■ TASK OBJECTIVE: Look at the entries below and reproduce them exactly.

Code change snippets
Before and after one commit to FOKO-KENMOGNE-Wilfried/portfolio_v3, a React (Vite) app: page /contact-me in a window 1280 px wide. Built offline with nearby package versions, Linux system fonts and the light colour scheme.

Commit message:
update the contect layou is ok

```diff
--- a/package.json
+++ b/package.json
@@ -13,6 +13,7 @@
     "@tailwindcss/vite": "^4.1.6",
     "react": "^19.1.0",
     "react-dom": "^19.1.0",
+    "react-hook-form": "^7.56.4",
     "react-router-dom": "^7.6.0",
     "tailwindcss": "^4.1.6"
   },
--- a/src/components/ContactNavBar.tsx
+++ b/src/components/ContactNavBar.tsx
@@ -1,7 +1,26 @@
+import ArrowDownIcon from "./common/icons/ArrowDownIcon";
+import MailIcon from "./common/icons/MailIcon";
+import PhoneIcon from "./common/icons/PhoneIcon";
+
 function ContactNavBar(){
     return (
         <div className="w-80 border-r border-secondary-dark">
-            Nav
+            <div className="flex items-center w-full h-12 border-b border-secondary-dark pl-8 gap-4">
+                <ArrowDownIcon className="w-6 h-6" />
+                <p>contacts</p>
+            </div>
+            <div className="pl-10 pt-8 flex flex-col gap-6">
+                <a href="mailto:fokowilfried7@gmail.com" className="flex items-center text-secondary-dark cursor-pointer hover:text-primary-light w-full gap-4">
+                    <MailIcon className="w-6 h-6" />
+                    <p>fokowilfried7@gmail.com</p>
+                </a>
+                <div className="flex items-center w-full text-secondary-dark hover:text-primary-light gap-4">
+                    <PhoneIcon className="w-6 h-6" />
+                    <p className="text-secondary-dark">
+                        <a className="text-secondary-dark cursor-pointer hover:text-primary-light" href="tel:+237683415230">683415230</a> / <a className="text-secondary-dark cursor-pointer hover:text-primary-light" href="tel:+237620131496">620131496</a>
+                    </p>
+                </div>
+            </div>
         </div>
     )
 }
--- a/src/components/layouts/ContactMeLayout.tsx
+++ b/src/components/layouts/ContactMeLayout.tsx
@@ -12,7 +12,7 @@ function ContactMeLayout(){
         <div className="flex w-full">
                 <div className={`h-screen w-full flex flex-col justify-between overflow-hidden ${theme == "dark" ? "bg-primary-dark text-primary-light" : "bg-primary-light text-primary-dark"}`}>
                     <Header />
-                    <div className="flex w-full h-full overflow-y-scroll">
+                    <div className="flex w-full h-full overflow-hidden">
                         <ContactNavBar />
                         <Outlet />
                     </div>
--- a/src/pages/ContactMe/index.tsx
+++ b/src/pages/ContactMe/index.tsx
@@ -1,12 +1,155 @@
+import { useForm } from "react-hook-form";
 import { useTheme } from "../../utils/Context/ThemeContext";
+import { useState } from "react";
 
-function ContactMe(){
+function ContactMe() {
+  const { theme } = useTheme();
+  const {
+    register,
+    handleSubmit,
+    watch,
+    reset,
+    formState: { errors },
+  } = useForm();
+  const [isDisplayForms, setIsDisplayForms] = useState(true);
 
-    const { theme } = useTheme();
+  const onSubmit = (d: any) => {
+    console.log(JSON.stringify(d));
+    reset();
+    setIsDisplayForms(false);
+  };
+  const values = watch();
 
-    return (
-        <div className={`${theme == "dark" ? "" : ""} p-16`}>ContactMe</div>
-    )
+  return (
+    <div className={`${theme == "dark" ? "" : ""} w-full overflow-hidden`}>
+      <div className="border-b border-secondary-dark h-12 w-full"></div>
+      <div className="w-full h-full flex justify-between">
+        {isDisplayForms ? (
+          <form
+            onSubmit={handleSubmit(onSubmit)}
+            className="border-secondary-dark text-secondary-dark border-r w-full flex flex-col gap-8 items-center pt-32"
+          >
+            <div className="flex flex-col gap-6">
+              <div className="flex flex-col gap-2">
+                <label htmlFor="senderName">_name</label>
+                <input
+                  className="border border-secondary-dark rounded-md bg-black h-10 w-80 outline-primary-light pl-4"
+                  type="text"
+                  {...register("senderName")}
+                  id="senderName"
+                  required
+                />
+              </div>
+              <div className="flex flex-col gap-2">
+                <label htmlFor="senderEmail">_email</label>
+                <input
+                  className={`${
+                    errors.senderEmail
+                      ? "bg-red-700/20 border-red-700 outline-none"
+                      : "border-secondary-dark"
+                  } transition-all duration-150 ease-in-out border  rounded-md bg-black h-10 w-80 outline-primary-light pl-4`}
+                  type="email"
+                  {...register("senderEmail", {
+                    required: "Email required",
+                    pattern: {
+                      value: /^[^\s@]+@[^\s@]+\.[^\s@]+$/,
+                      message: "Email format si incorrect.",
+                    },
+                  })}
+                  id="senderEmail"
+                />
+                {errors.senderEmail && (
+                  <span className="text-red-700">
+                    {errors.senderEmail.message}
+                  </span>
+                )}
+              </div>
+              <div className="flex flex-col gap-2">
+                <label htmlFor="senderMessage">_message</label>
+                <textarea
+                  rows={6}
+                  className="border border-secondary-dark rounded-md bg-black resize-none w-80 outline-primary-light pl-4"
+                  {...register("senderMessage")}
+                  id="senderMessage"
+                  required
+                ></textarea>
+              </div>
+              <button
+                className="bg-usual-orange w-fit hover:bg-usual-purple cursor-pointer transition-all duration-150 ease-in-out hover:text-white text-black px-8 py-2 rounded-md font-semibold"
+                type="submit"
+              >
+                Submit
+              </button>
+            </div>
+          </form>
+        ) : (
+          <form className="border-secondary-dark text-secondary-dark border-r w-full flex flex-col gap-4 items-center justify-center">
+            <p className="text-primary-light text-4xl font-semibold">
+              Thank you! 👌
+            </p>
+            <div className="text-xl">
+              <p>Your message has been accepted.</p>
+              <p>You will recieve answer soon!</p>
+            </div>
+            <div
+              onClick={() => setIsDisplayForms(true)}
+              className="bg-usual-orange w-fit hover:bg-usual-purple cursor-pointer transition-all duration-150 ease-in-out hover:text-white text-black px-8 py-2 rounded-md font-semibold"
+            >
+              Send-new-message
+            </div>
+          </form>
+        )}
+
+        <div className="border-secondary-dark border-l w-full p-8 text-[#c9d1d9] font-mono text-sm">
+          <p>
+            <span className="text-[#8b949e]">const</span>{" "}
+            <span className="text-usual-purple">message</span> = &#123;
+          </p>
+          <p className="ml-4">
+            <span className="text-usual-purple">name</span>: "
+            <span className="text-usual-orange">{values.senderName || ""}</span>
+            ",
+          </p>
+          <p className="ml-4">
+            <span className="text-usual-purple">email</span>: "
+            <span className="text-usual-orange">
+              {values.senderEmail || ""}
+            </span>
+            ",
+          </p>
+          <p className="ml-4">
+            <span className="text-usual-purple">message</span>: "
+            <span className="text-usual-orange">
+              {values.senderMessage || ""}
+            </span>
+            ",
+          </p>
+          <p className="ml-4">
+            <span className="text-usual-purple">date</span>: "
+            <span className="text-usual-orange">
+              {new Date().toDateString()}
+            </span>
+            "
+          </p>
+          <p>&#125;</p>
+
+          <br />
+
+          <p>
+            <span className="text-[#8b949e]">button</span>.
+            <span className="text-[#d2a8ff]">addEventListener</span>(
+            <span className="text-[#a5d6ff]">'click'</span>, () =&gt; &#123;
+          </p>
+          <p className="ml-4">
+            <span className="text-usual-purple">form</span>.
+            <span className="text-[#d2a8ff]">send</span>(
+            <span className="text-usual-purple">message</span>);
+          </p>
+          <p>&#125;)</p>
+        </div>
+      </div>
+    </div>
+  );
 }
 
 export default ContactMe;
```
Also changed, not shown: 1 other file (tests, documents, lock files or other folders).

■ EXERCISE RESPONSE:
Before and after one commit to FOKO-KENMOGNE-Wilfried/portfolio_v3, a React (Vite) app: page /contact-me in a window 1280 px wide. Built offline with nearby package versions, Linux system fonts and the light colour scheme.

Commit message:
update the contect layou is ok

```diff
--- a/package.json
+++ b/package.json
@@ -13,6 +13,7 @@
     "@tailwindcss/vite": "^4.1.6",
     "react": "^19.1.0",
     "react-dom": "^19.1.0",
+    "react-hook-form": "^7.56.4",
     "react-router-dom": "^7.6.0",
     "tailwindcss": "^4.1.6"
   },
--- a/src/components/ContactNavBar.tsx
+++ b/src/components/ContactNavBar.tsx
@@ -1,7 +1,26 @@
+import ArrowDownIcon from "./common/icons/ArrowDownIcon";
+import MailIcon from "./common/icons/MailIcon";
+import PhoneIcon from "./common/icons/PhoneIcon";
+
 function ContactNavBar(){
     return (
         <div className="w-80 border-r border-secondary-dark">
-            Nav
+            <div className="flex items-center w-full h-12 border-b border-secondary-dark pl-8 gap-4">
+                <ArrowDownIcon className="w-6 h-6" />
+                <p>contacts</p>
+            </div>
+            <div className="pl-10 pt-8 flex flex-col gap-6">
+                <a href="mailto:fokowilfried7@gmail.com" className="flex items-center text-secondary-dark cursor-pointer hover:text-primary-light w-full gap-4">
+                    <MailIcon className="w-6 h-6" />
+                    <p>fokowilfried7@gmail.com</p>
+                </a>
+                <div className="flex items-center w-full text-secondary-dark hover:text-primary-light gap-4">
+                    <PhoneIcon className="w-6 h-6" />
+                    <p className="text-secondary-dark">
+                        <a className="text-secondary-dark cursor-pointer hover:text-primary-light" href="tel:+237683415230">683415230</a> / <a className="text-secondary-dark cursor-pointer hover:text-primary-light" href="tel:+237620131496">620131496</a>
+                    </p>
+                </div>
+            </div>
         </div>
     )
 }
--- a/src/components/layouts/ContactMeLayout.tsx
+++ b/src/components/layouts/ContactMeLayout.tsx
@@ -12,7 +12,7 @@ function ContactMeLayout(){
         <div className="flex w-full">
                 <div className={`h-screen w-full flex flex-col justify-between overflow-hidden ${theme == "dark" ? "bg-primary-dark text-primary-light" : "bg-primary-light text-primary-dark"}`}>
                     <Header />
-                    <div className="flex w-full h-full overflow-y-scroll">
+                    <div className="flex w-full h-full overflow-hidden">
                         <ContactNavBar />
                         <Outlet />
                     </div>
--- a/src/pages/ContactMe/index.tsx
+++ b/src/pages/ContactMe/index.tsx
@@ -1,12 +1,155 @@
+import { useForm } from "react-hook-form";
 import { useTheme } from "../../utils/Context/ThemeContext";
+import { useState } from "react";
 
-function ContactMe(){
+function ContactMe() {
+  const { theme } = useTheme();
+  const {
+    register,
+    handleSubmit,
+    watch,
+    reset,
+    formState: { errors },
+  } = useForm();
+  const [isDisplayForms, setIsDisplayForms] = useState(true);
 
-    const { theme } = useTheme();
+  const onSubmit = (d: any) => {
+    console.log(JSON.stringify(d));
+    reset();
+    setIsDisplayForms(false);
+  };
+  const values = watch();
 
-    return (
-        <div className={`${theme == "dark" ? "" : ""} p-16`}>ContactMe</div>
-    )
+  return (
+    <div className={`${theme == "dark" ? "" : ""} w-full overflow-hidden`}>
+      <div className="border-b border-secondary-dark h-12 w-full"></div>
+      <div className="w-full h-full flex justify-between">
+        {isDisplayForms ? (
+          <form
+            onSubmit={handleSubmit(onSubmit)}
+            className="border-secondary-dark text-secondary-dark border-r w-full flex flex-col gap-8 items-center pt-32"
+          >
+            <div className="flex flex-col gap-6">
+              <div className="flex flex-col gap-2">
+                <label htmlFor="senderName">_name</label>
+                <input
+                  className="border border-secondary-dark rounded-md bg-black h-10 w-80 outline-primary-light pl-4"
+                  type="text"
+                  {...register("senderName")}
+                  id="senderName"
+                  required
+                />
+              </div>
+              <div className="flex flex-col gap-2">
+                <label htmlFor="senderEmail">_email</label>
+                <input
+                  className={`${
+                    errors.senderEmail
+                      ? "bg-red-700/20 border-red-700 outline-none"
+                      : "border-secondary-dark"
+                  } transition-all duration-150 ease-in-out border  rounded-md bg-black h-10 w-80 outline-primary-light pl-4`}
+                  type="email"
+                  {...register("senderEmail", {
+                    required: "Email required",
+                    pattern: {
+                      value: /^[^\s@]+@[^\s@]+\.[^\s@]+$/,
+                      message: "Email format si incorrect.",
+                    },
+                  })}
+                  id="senderEmail"
+                />
+                {errors.senderEmail && (
+                  <span className="text-red-700">
+                    {errors.senderEmail.message}
+                  </span>
+                )}
+              </div>
+              <div className="flex flex-col gap-2">
+                <label htmlFor="senderMessage">_message</label>
+                <textarea
+                  rows={6}
+                  className="border border-secondary-dark rounded-md bg-black resize-none w-80 outline-primary-light pl-4"
+                  {...register("senderMessage")}
+                  id="senderMessage"
+                  required
+                ></textarea>
+              </div>
+              <button
+                className="bg-usual-orange w-fit hover:bg-usual-purple cursor-pointer transition-all duration-150 ease-in-out hover:text-white text-black px-8 py-2 rounded-md font-semibold"
+                type="submit"
+              >
+                Submit
+              </button>
+            </div>
+          </form>
+        ) : (
+          <form className="border-secondary-dark text-secondary-dark border-r w-full flex flex-col gap-4 items-center justify-center">
+            <p className="text-primary-light text-4xl font-semibold">
+              Thank you! 👌
+            </p>
+            <div className="text-xl">
+              <p>Your message has been accepted.</p>
+              <p>You will recieve answer soon!</p>
+            </div>
+            <div
+              onClick={() => setIsDisplayForms(true)}
+              className="bg-usual-orange w-fit hover:bg-usual-purple cursor-pointer transition-all duration-150 ease-in-out hover:text-white text-black px-8 py-2 rounded-md font-semibold"
+            >
+              Send-new-message
+            </div>
+          </form>
+        )}
+
+        <div className="border-secondary-dark border-l w-full p-8 text-[#c9d1d9] font-mono text-sm">
+          <p>
+            <span className="text-[#8b949e]">const</span>{" "}
+            <span className="text-usual-purple">message</span> = &#123;
+          </p>
+          <p className="ml-4">
+            <span className="text-usual-purple">name</span>: "
+            <span className="text-usual-orange">{values.senderName || ""}</span>
+            ",
+          </p>
+          <p className="ml-4">
+            <span className="text-usual-purple">email</span>: "
+            <span className="text-usual-orange">
+              {values.senderEmail || ""}
+            </span>
+            ",
+          </p>
+          <p className="ml-4">
+            <span className="text-usual-purple">message</span>: "
+            <span className="text-usual-orange">
+              {values.senderMessage || ""}
+            </span>
+            ",
+          </p>
+          <p className="ml-4">
+            <span className="text-usual-purple">date</span>: "
+            <span className="text-usual-orange">
+              {new Date().toDateString()}
+            </span>
+            "
+          </p>
+          <p>&#125;</p>
+
+          <br />
+
+          <p>
+            <span className="text-[#8b949e]">button</span>.
+            <span className="text-[#d2a8ff]">addEventListener</span>(
+            <span className="text-[#a5d6ff]">'click'</span>, () =&gt; &#123;
+          </p>
+          <p className="ml-4">
+            <span className="text-usual-purple">form</span>.
+            <span className="text-[#d2a8ff]">send</span>(
+            <span className="text-usual-purple">message</span>);
+          </p>
+          <p>&#125;)</p>
+        </div>
+      </div>
+    </div>
+  );
 }
 
 export default ContactMe;
```
Also changed, not shown: 1 other file (tests, documents, lock files or other folders).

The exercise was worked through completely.